I chose this book to review because the title resonated with me. I admit I wasn’t familiar with the author, Steven Furtick, or of the multisite megachurch he leads in Charlotte, North Carolina. I also admit that I wouldn’t be drawn to attend a congregation titled Elevation Church or to Furtick’s flamboyant style, if I correctly read that in his prose. I just now note the verb in the book title, emphasizing crashing the chatterbox rather than listening to or tuning in the Spirit, which was more along the lines of what I was expecting. All that to say, I’m older and more traditional than Furtick’s market audience. Having said that, he’s written a helpful book that cuts to the core of the negative self-talk that pounds through the minds of most anyone, in any generation.
"Like the best authors of psycho-spiritual advice, Furtick makes himself vulnerable in personal anecdotes. He’s not preaching at his readers; he’s walking with them, admitting his impatience, frustration or pride, for instance."
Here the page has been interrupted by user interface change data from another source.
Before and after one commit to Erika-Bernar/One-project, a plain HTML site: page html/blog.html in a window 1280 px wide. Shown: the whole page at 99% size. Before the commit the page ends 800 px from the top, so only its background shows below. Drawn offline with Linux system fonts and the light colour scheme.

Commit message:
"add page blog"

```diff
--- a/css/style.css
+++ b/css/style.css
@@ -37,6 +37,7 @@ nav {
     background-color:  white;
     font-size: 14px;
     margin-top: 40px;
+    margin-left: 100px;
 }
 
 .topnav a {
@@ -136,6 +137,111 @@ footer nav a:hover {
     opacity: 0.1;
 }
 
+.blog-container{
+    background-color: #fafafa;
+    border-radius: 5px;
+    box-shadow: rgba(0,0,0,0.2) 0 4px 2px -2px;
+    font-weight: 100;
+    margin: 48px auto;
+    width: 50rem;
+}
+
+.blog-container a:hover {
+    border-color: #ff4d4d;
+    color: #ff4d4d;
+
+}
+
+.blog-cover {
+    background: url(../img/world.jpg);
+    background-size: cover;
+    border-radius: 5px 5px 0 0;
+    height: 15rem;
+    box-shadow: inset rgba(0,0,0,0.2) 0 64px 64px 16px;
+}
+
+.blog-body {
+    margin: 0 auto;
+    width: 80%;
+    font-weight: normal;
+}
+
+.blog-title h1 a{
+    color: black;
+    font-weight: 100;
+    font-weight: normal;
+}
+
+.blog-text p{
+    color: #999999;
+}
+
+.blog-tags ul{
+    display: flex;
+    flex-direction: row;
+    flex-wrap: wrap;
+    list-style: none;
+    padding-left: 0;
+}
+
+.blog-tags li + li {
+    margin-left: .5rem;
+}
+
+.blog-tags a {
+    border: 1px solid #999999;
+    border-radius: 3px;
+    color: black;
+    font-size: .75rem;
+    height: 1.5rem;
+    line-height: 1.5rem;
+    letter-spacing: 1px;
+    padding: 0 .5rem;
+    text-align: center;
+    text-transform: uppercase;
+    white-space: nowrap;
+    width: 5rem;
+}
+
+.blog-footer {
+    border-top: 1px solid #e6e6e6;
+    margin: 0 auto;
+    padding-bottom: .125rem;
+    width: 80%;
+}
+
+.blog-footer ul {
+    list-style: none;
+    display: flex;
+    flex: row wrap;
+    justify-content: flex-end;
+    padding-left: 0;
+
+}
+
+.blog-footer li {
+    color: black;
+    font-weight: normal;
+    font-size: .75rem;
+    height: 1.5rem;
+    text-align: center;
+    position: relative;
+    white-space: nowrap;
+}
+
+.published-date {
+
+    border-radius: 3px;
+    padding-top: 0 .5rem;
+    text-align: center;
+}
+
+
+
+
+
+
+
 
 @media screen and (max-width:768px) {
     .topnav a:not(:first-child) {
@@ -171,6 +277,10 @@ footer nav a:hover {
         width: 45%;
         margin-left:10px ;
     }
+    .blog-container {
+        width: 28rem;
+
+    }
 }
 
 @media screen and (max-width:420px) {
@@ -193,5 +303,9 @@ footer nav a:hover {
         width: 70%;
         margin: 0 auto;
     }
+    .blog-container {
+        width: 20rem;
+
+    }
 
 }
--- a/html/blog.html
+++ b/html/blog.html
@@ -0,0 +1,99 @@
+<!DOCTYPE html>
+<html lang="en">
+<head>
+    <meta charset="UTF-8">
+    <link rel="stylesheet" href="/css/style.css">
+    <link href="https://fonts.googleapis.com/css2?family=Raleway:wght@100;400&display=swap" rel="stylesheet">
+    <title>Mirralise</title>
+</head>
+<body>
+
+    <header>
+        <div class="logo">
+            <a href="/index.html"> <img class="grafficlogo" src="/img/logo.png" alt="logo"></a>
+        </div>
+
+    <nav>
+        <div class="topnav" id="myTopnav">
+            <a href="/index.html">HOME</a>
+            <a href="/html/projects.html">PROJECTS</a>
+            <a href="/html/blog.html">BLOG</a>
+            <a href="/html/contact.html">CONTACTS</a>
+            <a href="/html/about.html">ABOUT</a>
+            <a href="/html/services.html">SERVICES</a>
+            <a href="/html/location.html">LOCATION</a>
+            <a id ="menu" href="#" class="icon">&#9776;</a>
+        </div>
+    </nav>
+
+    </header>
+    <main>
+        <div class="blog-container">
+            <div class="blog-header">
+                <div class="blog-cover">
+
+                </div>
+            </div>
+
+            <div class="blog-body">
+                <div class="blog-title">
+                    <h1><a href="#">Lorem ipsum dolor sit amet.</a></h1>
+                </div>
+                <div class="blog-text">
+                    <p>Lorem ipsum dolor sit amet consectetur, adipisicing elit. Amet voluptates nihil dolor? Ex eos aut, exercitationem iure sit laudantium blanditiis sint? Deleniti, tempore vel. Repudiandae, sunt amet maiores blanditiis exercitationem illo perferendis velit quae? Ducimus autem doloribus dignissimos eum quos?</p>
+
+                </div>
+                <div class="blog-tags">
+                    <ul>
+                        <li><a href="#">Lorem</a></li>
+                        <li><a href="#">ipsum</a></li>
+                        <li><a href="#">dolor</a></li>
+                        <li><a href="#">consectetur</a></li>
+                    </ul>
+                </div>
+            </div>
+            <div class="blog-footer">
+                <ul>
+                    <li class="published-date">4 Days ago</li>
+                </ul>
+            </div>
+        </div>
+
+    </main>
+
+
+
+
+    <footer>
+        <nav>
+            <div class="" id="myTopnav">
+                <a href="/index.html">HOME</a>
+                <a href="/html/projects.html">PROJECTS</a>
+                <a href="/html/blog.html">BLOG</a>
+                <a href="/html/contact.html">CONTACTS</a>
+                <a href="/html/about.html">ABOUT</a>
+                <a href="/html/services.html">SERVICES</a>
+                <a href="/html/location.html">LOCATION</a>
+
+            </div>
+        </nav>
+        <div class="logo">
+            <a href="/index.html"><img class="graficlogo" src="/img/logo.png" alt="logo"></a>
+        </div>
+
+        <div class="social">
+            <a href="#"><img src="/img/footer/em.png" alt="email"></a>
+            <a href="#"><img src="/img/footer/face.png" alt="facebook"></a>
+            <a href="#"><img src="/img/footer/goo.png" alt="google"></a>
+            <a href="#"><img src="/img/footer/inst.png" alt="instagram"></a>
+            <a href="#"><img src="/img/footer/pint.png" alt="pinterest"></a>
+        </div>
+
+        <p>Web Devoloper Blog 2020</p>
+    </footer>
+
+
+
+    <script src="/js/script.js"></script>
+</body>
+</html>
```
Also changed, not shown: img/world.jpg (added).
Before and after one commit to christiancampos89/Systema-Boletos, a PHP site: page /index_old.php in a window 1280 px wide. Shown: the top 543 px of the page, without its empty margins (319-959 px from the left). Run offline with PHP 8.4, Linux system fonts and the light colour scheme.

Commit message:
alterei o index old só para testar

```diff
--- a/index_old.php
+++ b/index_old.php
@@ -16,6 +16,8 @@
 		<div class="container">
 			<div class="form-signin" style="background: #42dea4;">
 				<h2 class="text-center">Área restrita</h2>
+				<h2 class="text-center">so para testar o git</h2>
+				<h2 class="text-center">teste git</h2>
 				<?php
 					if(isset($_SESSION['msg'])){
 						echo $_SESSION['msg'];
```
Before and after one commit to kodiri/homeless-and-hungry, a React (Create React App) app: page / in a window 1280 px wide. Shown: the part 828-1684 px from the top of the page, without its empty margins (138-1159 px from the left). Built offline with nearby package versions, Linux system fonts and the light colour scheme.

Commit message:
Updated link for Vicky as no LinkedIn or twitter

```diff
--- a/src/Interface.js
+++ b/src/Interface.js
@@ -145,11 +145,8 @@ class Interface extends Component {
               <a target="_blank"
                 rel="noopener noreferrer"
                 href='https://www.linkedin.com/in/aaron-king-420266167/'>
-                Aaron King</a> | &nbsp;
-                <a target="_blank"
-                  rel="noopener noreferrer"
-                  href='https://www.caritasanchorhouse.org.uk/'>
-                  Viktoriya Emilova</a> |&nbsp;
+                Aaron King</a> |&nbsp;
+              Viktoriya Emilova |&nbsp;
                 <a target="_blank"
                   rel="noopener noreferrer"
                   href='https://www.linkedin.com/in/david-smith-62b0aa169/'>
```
Right up front, Furtick lays out his overriding framework, the meaning of his major section heads. In short, he relies on God’s presence and promises to cut through the misguided feelings of insecurity, fear, condemnation and discouragement that “the Enemy” plants in our minds. Most chapters include discussion of a biblical story, such as the Fall in Eden (where Satan was trying to confuse “our understanding of God’s instructions and intentions”); Jesus’ parable of the talents (the condemned servant listened to the irrational voice of fear); Elijah running from Jezebel; and Jesus’ wilderness temptation.
Like the best authors of psycho-spiritual advice, Furtick makes himself vulnerable in personal anecdotes. He’s not preaching at his readers; he’s walking with them, admitting his impatience, frustration or pride, for instance.
Chapter 13, “The Parable of the Passport,” ends the book on a delightfully positive note --- the power of gratitude as an overriding mindset: “Discouragement, condemnation, fear, and insecurity find no base of operation in the heart that is filled with praise and gratitude.”
That’s nearly but not exactly the end of the book. In a final “Conclusion: Pound the Ground,” Furtick admits that he hasn’t given a neat list of “Seven Power Principles to Crash That Chatterbox.” Rather, he tells the last recorded miracle in the life of the prophet Elisha --- a story he apparently intentionally left out of his previous book about Elisha (titled GREATER). Furtick’s final challenge is that we, like King Jehoash seeking Elisha’s counsel, should “keep pounding” --- pounding at the Enemy’s lies that tell us we are not good enough, worthy enough or strong enough to be loved by God and graced by and for His good purpose.
Reviewed by Evelyn Bence on March 24, 2014